- Thus, the Redmond tech giant managed to resolve the critical Secure Boot GRUB vulnerability.
- Read all about this important cumulative update and catch up on everything in the article below.
All the operating systems got patched this month, including Windows 11, Windows 10, Windows 7, and Windows 8.1.
But, among the most important releases this month, is the extremely important fix related to the Secure Boot DBX with its KB5012170 update.
Microsoft finally fixed critical Secure Boot GRUB vulnerability

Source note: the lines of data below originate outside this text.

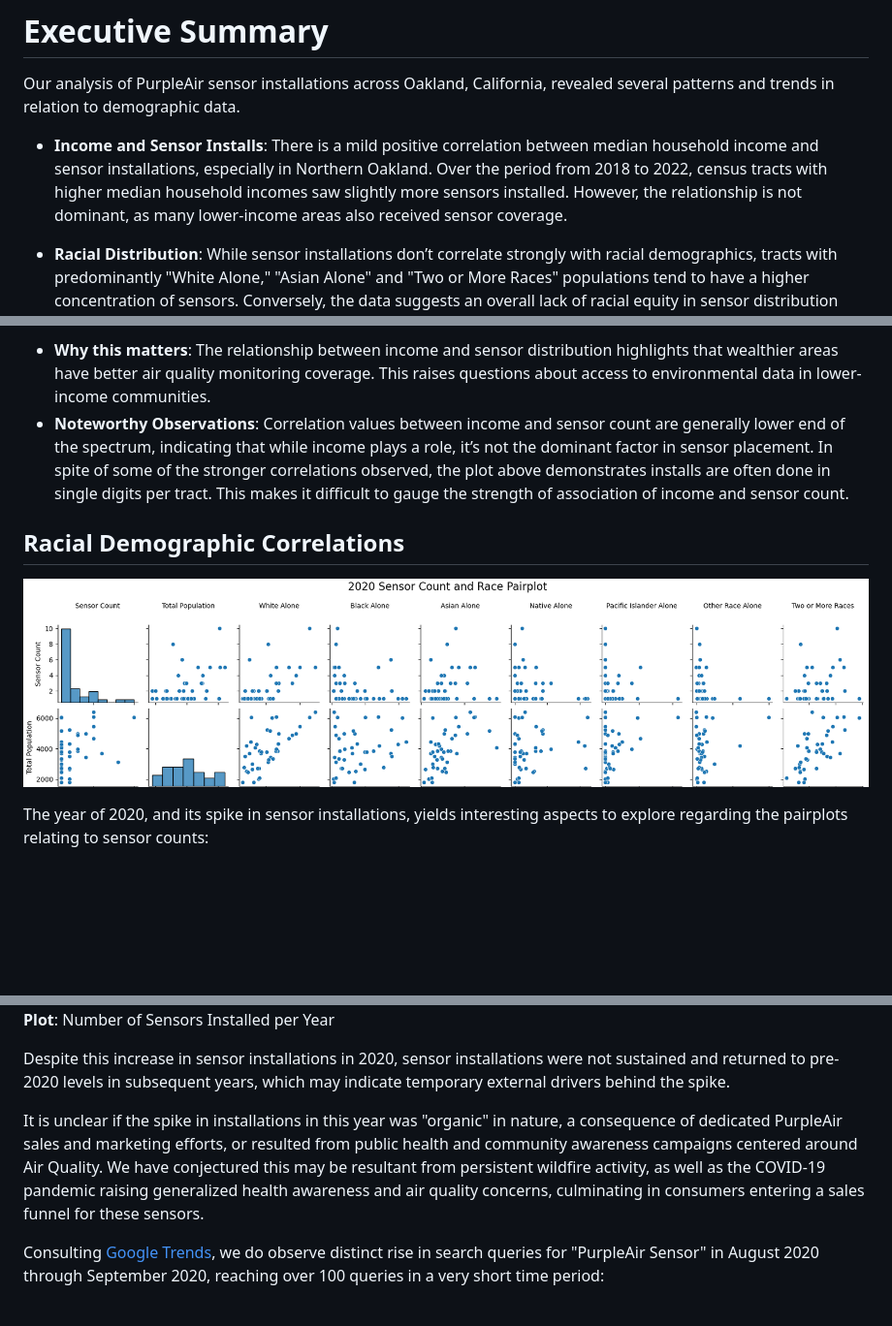
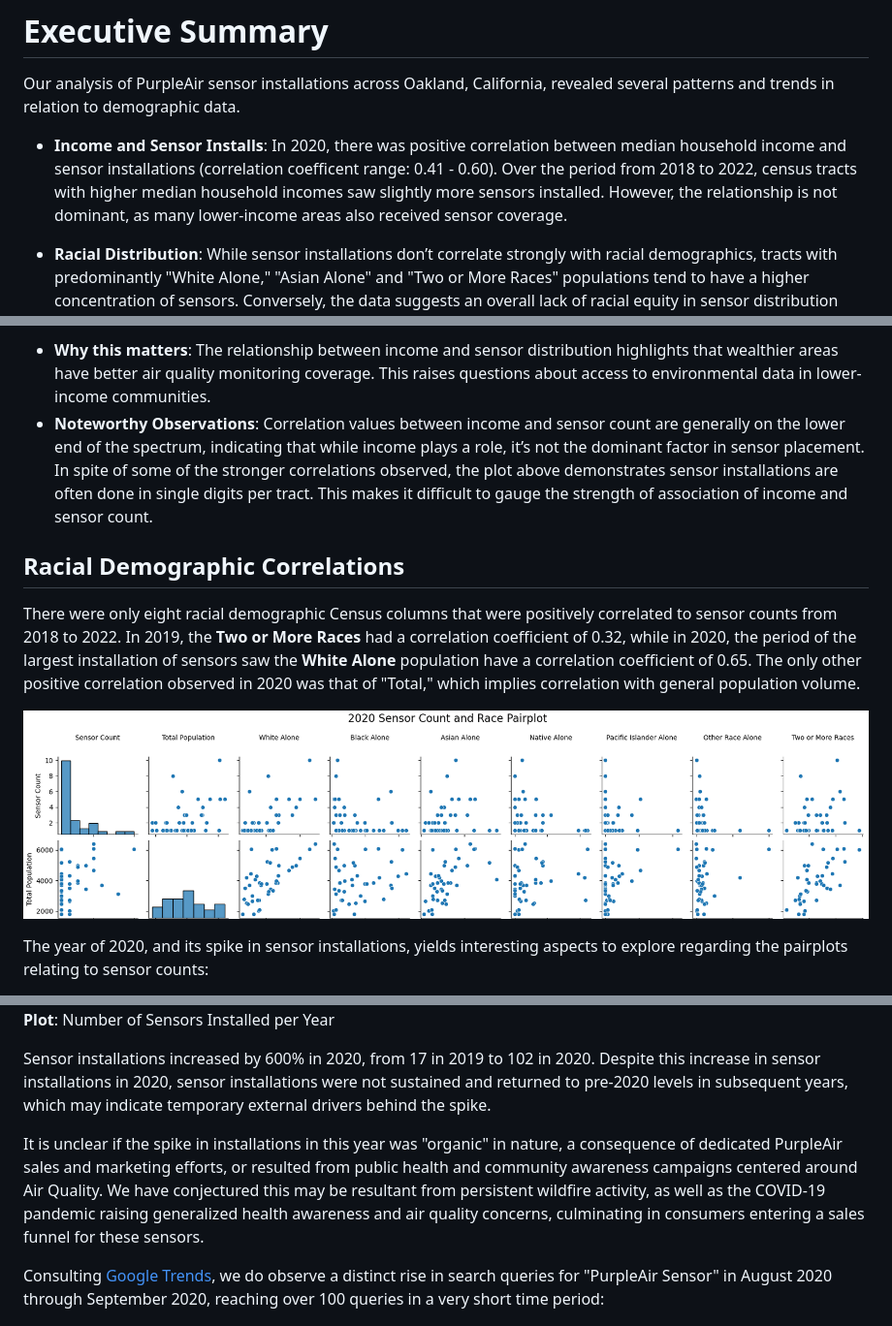
Before and after one commit to terryjbates/Oakland_PurpleAir_Sensor_Analysis, a Markdown page: README.md, 3 parts joined by grey strips. Shown: that part at 97% size. Drawn GitHub-style; blank space fills up the shorter version.

```diff
--- a/README.md
+++ b/README.md
@@ -41,7 +67,7 @@ We merged Census data from multiple years and tables, aligning demographic infor
 
 Our analysis of PurpleAir sensor installations across Oakland, California, revealed several patterns and trends in relation to demographic data.
 
-* **Income and Sensor Installs**: There is a mild positive correlation between median household income and sensor installations, especially in Northern Oakland. Over the period from 2018 to 2022, census tracts with higher median household incomes saw slightly more sensors installed. However, the relationship is not dominant, as many lower-income areas also received sensor coverage.
+* **Income and Sensor Installs**: In 2020, there was positive correlation between median household income and sensor installations (correlation coefficent range: 0.41 - 0.60). Over the period from 2018 to 2022, census tracts with higher median household incomes saw slightly more sensors installed. However, the relationship is not dominant, as many lower-income areas also received sensor coverage.
 
 * **Racial Distribution**:  While sensor installations don’t correlate strongly with racial demographics, tracts with predominantly "White Alone," "Asian Alone" and "Two or More Races" populations tend to have a higher concentration of sensors. Conversely, the data suggests an overall lack of racial equity in sensor distribution across Oakland.
 
@@ -72,12 +98,15 @@ Across all years, we observed mild positive correlation (between 0.4 to 0.6) bet
 
 * **Why this matters**: The relationship between income and sensor distribution highlights that wealthier areas have better air quality monitoring coverage. This raises questions about access to environmental data in lower-income communities.
 * **Noteworthy Observations**:
-Correlation values between income and sensor count are generally lower end of the spectrum, indicating that while income plays a role, it’s not the dominant factor in sensor placement. In spite of some of the stronger correlations observed, the plot above demonstrates installs are often done in single digits per tract. This makes it difficult to gauge the strength of association of income and sensor count.
+Correlation values between income and sensor count are generally on the lower end of the spectrum, indicating that while income plays a role, it’s not the dominant factor in sensor placement. In spite of some of the stronger correlations observed, the plot above demonstrates sensor installations are often done in single digits per tract. This makes it difficult to gauge the strength of association of income and sensor count.
 
 
 ## Racial Demographic Correlations
 
+There were only eight racial demographic Census columns that were positively correlated to sensor counts from 2018 to 2022. In 2019, the **Two or More Races** had a correlation coefficient of 0.32, while in 2020, the period of the largest installation of sensors saw the  **White Alone** population have a correlation coefficient of 0.65. The only other positive correlation observed in 2020 was that of "Total," which implies correlation with general  population volume.
+
 ![2020 Sensor Count and Racial Category Truncated Pairplot](./images/2020_Pairplot_Sensor_Total_Population.png)
+
 
 The year of 2020, and its spike in sensor installations, yields interesting aspects to explore regarding the pairplots relating to sensor counts:
 * **White Alone**: The large number of single sensor installs suggest tracts with this population are receiving basic sensor coverage. The general upward trend of sensor counts and higher **White Alone** populations suggest this particular group might be associated with higher sensor counts, but this seems far from clear. The **White Alone** category appears positively correlated with **Asian Alone** and **Two or More Races** categories.
@@ -142,11 +184,11 @@ Generally, year over year, new sensor installs appeared in census tracts with si
 ![PurpleAir Sensors Installed in Oakland and Piedmont](./images/Barplot_of_PurpleAir_Sensor_Installs_in_Oakland.png)
 **Plot**: Number of Sensors Installed per Year
 
-Despite this increase in sensor installations in 2020, sensor installations were not sustained and returned to pre-2020 levels in subsequent years, which may indicate temporary external drivers behind the spike.
+Sensor installations increased by 600% in 2020, from 17 in 2019 to 102 in 2020. Despite this increase in sensor installations in 2020, sensor installations were not sustained and returned to pre-2020 levels in subsequent years, which may indicate temporary external drivers behind the spike.
 
 It is unclear if the spike in installations in this year was "organic" in nature, a consequence of dedicated PurpleAir sales and marketing efforts, or resulted from public health and community awareness campaigns centered around Air Quality. We have conjectured this may be resultant from persistent wildfire activity, as well as the COVID-19 pandemic raising generalized health awareness and air quality concerns, culminating in consumers entering a sales funnel for these sensors.
 
-Consulting [Google Trends](https://trends.google.com/trends?geo=US&hl=en-US), we do observe distinct rise in search queries for "PurpleAir Sensor" in August 2020 through September 2020, reaching over 100 queries in a very short time period:
+Consulting [Google Trends](https://trends.google.com/trends?geo=US&hl=en-US), we do observe a distinct rise in search queries for "PurpleAir Sensor" in August 2020 through September 2020, reaching over 100 queries in a very short time period:
 
 ![Google Trends Image for PurpleAir Sensor](./images/PurpleAir_Sensor_Google_Trend_interest_over_time.png)
 
```
Also changed, not shown: other parts of README.md (+53 -17 lines).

Just in case you weren’t already aware, the Secure Boot Forbidden Signature Database or DBX is actually a block list for blacklisted UEFI executables that were found to be bad.
The above-mentioned KB5012170 update adds signatures of the known vulnerable UEFI modules to the DBX, meaning they will no longer be able to run after this update.
This time, these signatures are related to the GRand Unified Boot Loader (GRUB) vulnerability also called BootHole.
As we said, and as Microsoft confirmed, this security update makes improvements to Secure Boot DBX for the supported Windows versions listed in the Applies to section.
The Redmond tech giant mentioned that these key changes include the following:
- Windows devices that has Unified Extensible Firmware Interface (UEFI) based firmware can run with Secure Boot enabled. The Secure Boot Forbidden Signature Database (DBX) prevents UEFI modules from loading. This update adds modules to the DBX.
You should also know that a security feature bypass vulnerability exists in secure boot. Thus, an attacker who successfully exploited the vulnerability might bypass secure boot and load untrusted software.
That being said, KB5012170 successfully addresses the vulnerability by adding the signatures of the known vulnerable UEFI modules to the DBX.
What Windows versions is this update for?
The tech company also included all the versions that this update will fix the issue for in the official release notes.
So, without any further ado, we’ll say that KB5012170 fixes the problem for:
- Windows Server 2012
- Windows 8.1 and Windows Server 2012 R2
- Windows 10, version 1507
- Windows 10, version 1607 and Windows Server 2016
- Windows 10, version 1809 and Windows Server 2019
- Windows 10, version 20H2
- Windows 10, version 21H1
- Windows 10, version 21H2
- Windows Server 2022
- Windows 11, version 21H2 (original release)
- Azure Stack HCI, version 1809
- Azure Stack Data Box, version 1809 (ASDB)
Of course, download for this cumulative update is available via Windows Update as part of the Patch Tuesday package, but you can also get the standalone update from the Microsoft Update Catalog website.
What can I do if KB5012170 fails to install?
- Press Win+ I to access Settings.
- Select the System category and click on Troubleshoot.
- Press the Other troubleshooters button.
- Press the Run button next to Windows Update.
There you have it, folks! Everything you can expect if you are a Beta channel Insider. Leave a comment below if you found any issues since installing this build.